| Action item |
Every entry below, first to last, should be restated word for word.

| Input for this task |

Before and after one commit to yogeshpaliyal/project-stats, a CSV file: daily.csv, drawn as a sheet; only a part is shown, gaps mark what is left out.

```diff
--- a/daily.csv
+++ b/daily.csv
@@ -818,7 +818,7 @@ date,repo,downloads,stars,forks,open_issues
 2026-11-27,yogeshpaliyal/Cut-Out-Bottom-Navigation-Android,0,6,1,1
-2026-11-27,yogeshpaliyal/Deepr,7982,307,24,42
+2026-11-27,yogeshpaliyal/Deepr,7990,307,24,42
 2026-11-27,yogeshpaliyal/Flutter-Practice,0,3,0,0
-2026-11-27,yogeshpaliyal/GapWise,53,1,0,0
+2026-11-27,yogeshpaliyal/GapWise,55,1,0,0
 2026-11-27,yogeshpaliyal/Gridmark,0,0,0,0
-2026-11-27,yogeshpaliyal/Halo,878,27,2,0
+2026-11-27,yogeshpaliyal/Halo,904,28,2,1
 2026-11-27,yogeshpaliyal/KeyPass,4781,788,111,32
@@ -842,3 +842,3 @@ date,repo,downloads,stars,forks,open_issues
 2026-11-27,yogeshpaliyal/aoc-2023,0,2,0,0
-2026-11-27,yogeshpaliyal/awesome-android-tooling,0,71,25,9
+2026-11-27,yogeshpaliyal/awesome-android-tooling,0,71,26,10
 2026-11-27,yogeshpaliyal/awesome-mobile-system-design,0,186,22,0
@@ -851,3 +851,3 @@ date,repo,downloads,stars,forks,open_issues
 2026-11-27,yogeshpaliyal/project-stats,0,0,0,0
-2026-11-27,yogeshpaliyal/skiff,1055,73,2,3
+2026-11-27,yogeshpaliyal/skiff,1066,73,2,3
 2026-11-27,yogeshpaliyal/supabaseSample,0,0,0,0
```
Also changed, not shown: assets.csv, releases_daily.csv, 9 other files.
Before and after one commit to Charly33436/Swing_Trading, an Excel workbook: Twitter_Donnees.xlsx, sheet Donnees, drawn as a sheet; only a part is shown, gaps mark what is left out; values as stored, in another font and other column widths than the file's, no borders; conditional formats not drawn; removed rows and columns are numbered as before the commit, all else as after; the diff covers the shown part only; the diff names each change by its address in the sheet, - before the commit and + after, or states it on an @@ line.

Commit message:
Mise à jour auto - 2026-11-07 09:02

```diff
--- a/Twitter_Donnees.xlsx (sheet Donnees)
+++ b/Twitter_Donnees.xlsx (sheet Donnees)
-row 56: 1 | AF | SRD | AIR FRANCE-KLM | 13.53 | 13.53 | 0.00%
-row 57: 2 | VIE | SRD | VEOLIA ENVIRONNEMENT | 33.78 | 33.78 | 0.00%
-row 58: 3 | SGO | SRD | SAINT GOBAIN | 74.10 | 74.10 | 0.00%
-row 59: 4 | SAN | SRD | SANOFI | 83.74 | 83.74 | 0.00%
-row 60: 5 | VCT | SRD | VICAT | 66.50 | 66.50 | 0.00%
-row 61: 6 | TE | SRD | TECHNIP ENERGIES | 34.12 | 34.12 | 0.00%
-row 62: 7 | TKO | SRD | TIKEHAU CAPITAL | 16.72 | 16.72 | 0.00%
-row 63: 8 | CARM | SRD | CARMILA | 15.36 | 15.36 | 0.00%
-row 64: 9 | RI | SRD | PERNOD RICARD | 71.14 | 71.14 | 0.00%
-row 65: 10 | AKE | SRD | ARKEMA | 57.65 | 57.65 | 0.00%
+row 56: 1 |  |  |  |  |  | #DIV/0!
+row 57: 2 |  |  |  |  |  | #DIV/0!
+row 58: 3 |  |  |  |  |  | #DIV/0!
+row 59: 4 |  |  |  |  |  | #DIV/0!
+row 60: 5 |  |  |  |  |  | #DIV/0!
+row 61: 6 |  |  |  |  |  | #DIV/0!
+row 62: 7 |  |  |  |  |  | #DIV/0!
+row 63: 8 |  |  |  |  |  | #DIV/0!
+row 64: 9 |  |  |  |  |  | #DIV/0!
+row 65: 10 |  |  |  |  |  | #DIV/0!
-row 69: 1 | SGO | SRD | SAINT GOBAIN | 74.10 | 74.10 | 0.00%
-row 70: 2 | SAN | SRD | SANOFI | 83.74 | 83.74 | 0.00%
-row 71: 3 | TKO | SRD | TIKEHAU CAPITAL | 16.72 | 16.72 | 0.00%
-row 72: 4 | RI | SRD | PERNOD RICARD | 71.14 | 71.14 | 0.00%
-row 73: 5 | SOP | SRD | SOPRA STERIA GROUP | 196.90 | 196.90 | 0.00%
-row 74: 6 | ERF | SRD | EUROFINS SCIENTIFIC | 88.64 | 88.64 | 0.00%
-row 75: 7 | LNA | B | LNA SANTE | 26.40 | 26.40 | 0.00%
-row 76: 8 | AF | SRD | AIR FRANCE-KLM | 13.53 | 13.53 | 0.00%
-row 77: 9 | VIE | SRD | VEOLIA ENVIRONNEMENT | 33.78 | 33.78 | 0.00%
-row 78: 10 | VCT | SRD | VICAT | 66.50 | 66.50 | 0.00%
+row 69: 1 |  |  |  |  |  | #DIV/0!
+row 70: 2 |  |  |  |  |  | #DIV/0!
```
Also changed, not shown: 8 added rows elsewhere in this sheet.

| Response to this exercise |
Before and after one commit to yogeshpaliyal/project-stats, a CSV file: daily.csv, drawn as a sheet; only a part is shown, gaps mark what is left out.

```diff
--- a/daily.csv
+++ b/daily.csv
@@ -818,7 +818,7 @@ date,repo,downloads,stars,forks,open_issues
 2026-11-27,yogeshpaliyal/Cut-Out-Bottom-Navigation-Android,0,6,1,1
-2026-11-27,yogeshpaliyal/Deepr,7982,307,24,42
+2026-11-27,yogeshpaliyal/Deepr,7990,307,24,42
 2026-11-27,yogeshpaliyal/Flutter-Practice,0,3,0,0
-2026-11-27,yogeshpaliyal/GapWise,53,1,0,0
+2026-11-27,yogeshpaliyal/GapWise,55,1,0,0
 2026-11-27,yogeshpaliyal/Gridmark,0,0,0,0
-2026-11-27,yogeshpaliyal/Halo,878,27,2,0
+2026-11-27,yogeshpaliyal/Halo,904,28,2,1
 2026-11-27,yogeshpaliyal/KeyPass,4781,788,111,32
@@ -842,3 +842,3 @@ date,repo,downloads,stars,forks,open_issues
 2026-11-27,yogeshpaliyal/aoc-2023,0,2,0,0
-2026-11-27,yogeshpaliyal/awesome-android-tooling,0,71,25,9
+2026-11-27,yogeshpaliyal/awesome-android-tooling,0,71,26,10
 2026-11-27,yogeshpaliyal/awesome-mobile-system-design,0,186,22,0
@@ -851,3 +851,3 @@ date,repo,downloads,stars,forks,open_issues
 2026-11-27,yogeshpaliyal/project-stats,0,0,0,0
-2026-11-27,yogeshpaliyal/skiff,1055,73,2,3
+2026-11-27,yogeshpaliyal/skiff,1066,73,2,3
 2026-11-27,yogeshpaliyal/supabaseSample,0,0,0,0
```
Also changed, not shown: assets.csv, releases_daily.csv, 9 other files.
Before and after one commit to Charly33436/Swing_Trading, an Excel workbook: Twitter_Donnees.xlsx, sheet Donnees, drawn as a sheet; only a part is shown, gaps mark what is left out; values as stored, in another font and other column widths than the file's, no borders; conditional formats not drawn; removed rows and columns are numbered as before the commit, all else as after; the diff covers the shown part only; the diff names each change by its address in the sheet, - before the commit and + after, or states it on an @@ line.

Commit message:
Mise à jour auto - 2026-11-07 09:02

```diff
--- a/Twitter_Donnees.xlsx (sheet Donnees)
+++ b/Twitter_Donnees.xlsx (sheet Donnees)
-row 56: 1 | AF | SRD | AIR FRANCE-KLM | 13.53 | 13.53 | 0.00%
-row 57: 2 | VIE | SRD | VEOLIA ENVIRONNEMENT | 33.78 | 33.78 | 0.00%
-row 58: 3 | SGO | SRD | SAINT GOBAIN | 74.10 | 74.10 | 0.00%
-row 59: 4 | SAN | SRD | SANOFI | 83.74 | 83.74 | 0.00%
-row 60: 5 | VCT | SRD | VICAT | 66.50 | 66.50 | 0.00%
-row 61: 6 | TE | SRD | TECHNIP ENERGIES | 34.12 | 34.12 | 0.00%
-row 62: 7 | TKO | SRD | TIKEHAU CAPITAL | 16.72 | 16.72 | 0.00%
-row 63: 8 | CARM | SRD | CARMILA | 15.36 | 15.36 | 0.00%
-row 64: 9 | RI | SRD | PERNOD RICARD | 71.14 | 71.14 | 0.00%
-row 65: 10 | AKE | SRD | ARKEMA | 57.65 | 57.65 | 0.00%
+row 56: 1 |  |  |  |  |  | #DIV/0!
+row 57: 2 |  |  |  |  |  | #DIV/0!
+row 58: 3 |  |  |  |  |  | #DIV/0!
+row 59: 4 |  |  |  |  |  | #DIV/0!
+row 60: 5 |  |  |  |  |  | #DIV/0!
+row 61: 6 |  |  |  |  |  | #DIV/0!
+row 62: 7 |  |  |  |  |  | #DIV/0!
+row 63: 8 |  |  |  |  |  | #DIV/0!
+row 64: 9 |  |  |  |  |  | #DIV/0!
+row 65: 10 |  |  |  |  |  | #DIV/0!
-row 69: 1 | SGO | SRD | SAINT GOBAIN | 74.10 | 74.10 | 0.00%
-row 70: 2 | SAN | SRD | SANOFI | 83.74 | 83.74 | 0.00%
-row 71: 3 | TKO | SRD | TIKEHAU CAPITAL | 16.72 | 16.72 | 0.00%
-row 72: 4 | RI | SRD | PERNOD RICARD | 71.14 | 71.14 | 0.00%
-row 73: 5 | SOP | SRD | SOPRA STERIA GROUP | 196.90 | 196.90 | 0.00%
-row 74: 6 | ERF | SRD | EUROFINS SCIENTIFIC | 88.64 | 88.64 | 0.00%
-row 75: 7 | LNA | B | LNA SANTE | 26.40 | 26.40 | 0.00%
-row 76: 8 | AF | SRD | AIR FRANCE-KLM | 13.53 | 13.53 | 0.00%
-row 77: 9 | VIE | SRD | VEOLIA ENVIRONNEMENT | 33.78 | 33.78 | 0.00%
-row 78: 10 | VCT | SRD | VICAT | 66.50 | 66.50 | 0.00%
+row 69: 1 |  |  |  |  |  | #DIV/0!
+row 70: 2 |  |  |  |  |  | #DIV/0!
```
Also changed, not shown: 8 added rows elsewhere in this sheet.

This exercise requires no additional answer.